Feynman speaks as a creature of his time (which I’ll just call “the 1950s and 60s,” in spite of the fact that he lived until 1988). All of his examples are men, including hypothetical students and hypothetical professors and hypothetical politicians. The lack of a single reference to any woman in three hours of audiobook, save for (a) his first, deceased wife and (b) a hypothetical paranoid wife character, is a roaring silence to modern ears. Furthermore, many of the political situations to which he refers in lecture #2 are relics of the Cold War. These Soviet concerns illustrate his general points wonderfully, but don’t hold up as particularly relevant in the year 2013. Finally, I would note that I noted his trepidation in discussing the zone of overlapping claims between religion and science. You can tell he’s treading carefully, hoping to elucidate that overlap for his 1950′s audience without offending the more devout members of the audience. The mollifying caveats he drops (“everybody has their own opinion, of course”) in stand in stark contrast to the more direct language of modern writers who advocate a naturalist worldview such as PZ Myers, Jerry Coyne, or Richard Dawkins.

On this same topic, Feynman makes an excellent point about how the ethical aspects of religious doctrine don’t change much over time, even as the religions adapt to scientific discovery. He has a very cogent bit in there that concludes with a statement about how the revelation that the Earth is a planet orbiting a star doesn’t influence the question of whether we should “turn the other cheek” or not.
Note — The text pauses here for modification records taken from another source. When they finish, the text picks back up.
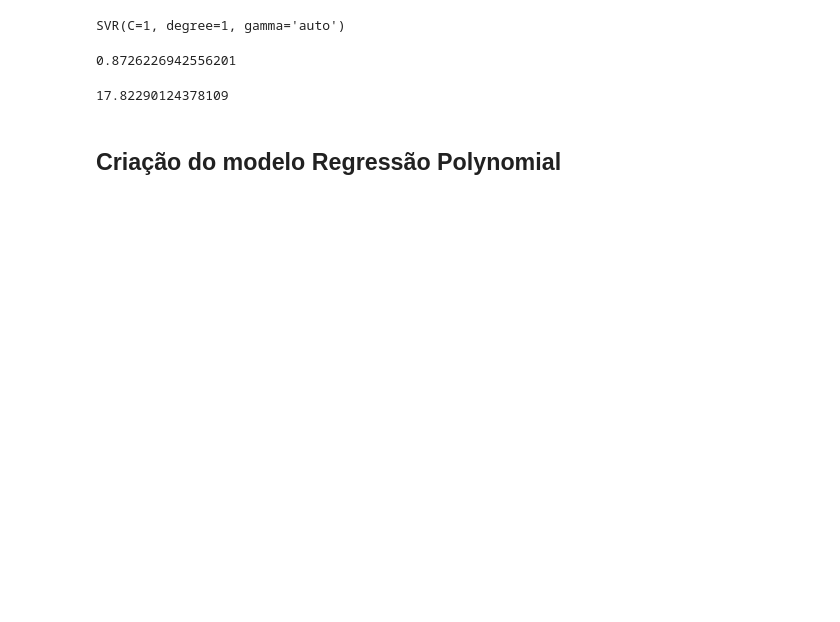
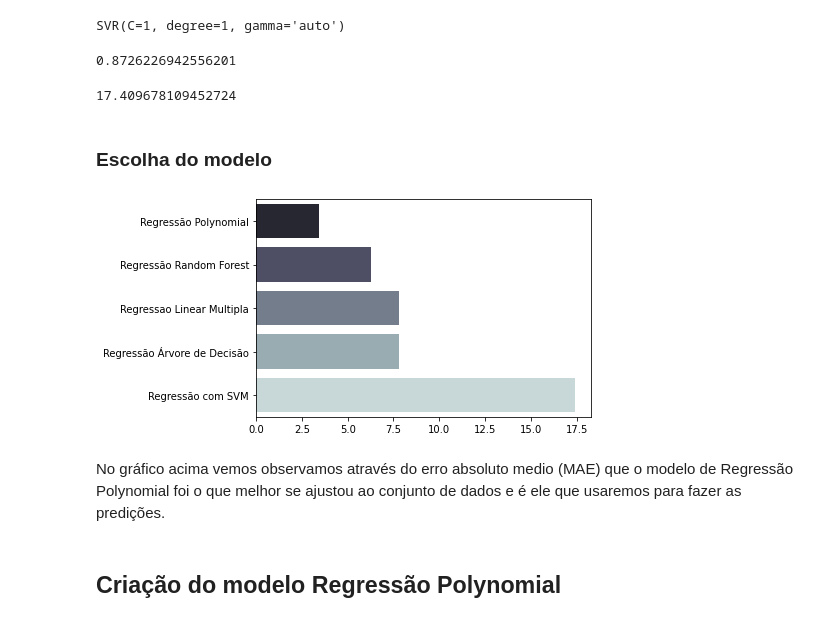
Before and after one commit to CezarMontenegro/concrete_strength_prediction, a Jupyter notebook: concrete_strength_prediction.ipynb, the cells around one changed output. Cells and saved outputs as stored; diff of their text form; code cells hidden in the pictures; blank space fills up the shorter version.

```diff
--- a/concrete_strength_prediction.ipynb
+++ b/concrete_strength_prediction.ipynb
@@ -351,5 +370,6 @@ forest_regressor.score(X_concrete_train, y_concrete_train)
 forest_predictions = forest_regressor.predict(X_concrete_test)
 # %%
 # Erro absoluto médio (MAE)
-mean_absolute_error(y_concrete_test, forest_predictions)
+mae_forest = mean_absolute_error(y_concrete_test, forest_predictions)
+mae_forest
 # %% [output]
@@ -357,3 +377,6 @@ mean_absolute_error(y_concrete_test, forest_predictions)
+# %%
+# Adicionando o erro medio ao dicionario de erros
+errors['Regressão Random Forest'] = [mae_forest]
 # %% [markdown]
 ### **Regressão com SVM**
 # %%
@@ -421,9 +444,22 @@ SVR_regressor.score(X_concrete_scaled_train, y_concrete_scaled_train)
 SVR_predictions = forest_regressor.predict(X_concrete_scaled_test)
 # %%
 # Erro absoluto médio (MAE)
-mean_absolute_error(y_concrete_scaled_test, SVR_predictions)
+mae_svm = mean_absolute_error(y_concrete_scaled_test, SVR_predictions)
+mae_svm
 # %% [output]
-17.82290124378109
+17.409678109452724
+# %%
+# Adicionando o erro medio ao dicionario de erros
+errors['Regressão com SVM'] = [mae_svm]
+# %% [markdown]
+### **Escolha do modelo**
+# %%
+errors_df = pd.DataFrame(errors)
+sns.barplot(data=errors_df, orient='h', palette='bone', order=['Regressão Polynomial', 'Regressão Random Forest', 'Regressao Linear Multipla', 'Regressão Árvore de Decisão', 'Regressão com SVM']);
+# %% [output]
+[figure, added]
+# %% [markdown]
+No gráfico acima vemos observamos através do erro absoluto medio (MAE) que o modelo de Regressão Polynomial foi o que melhor se ajustou ao conjunto de dados e é ele que usaremos para fazer as predições.
 # %% [markdown]
 ## **Criação do modelo Regressão Polynomial**
 # %%
```
Also changed, not shown: parts of 26 cells of this notebook.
The revelations of the age of the Earth have no bearing on the Golden Rule. So religious people shouldn’t feel threatened by scientific revelations about the natural world, in Feynman’s view, since the physical science carries zero ethical or moral implications. He makes a strong case that science can’t “do” ethics in any direct way – though it can certainly inform ethical decisions, it cannot supply the value judgements that drive ethics. This was thought-provoking and interesting. I like Feynman’s out-of-the-box thinking, and am so pleased that he spent time doing things other than quantum physics with his intellect.

Overall: Recommended.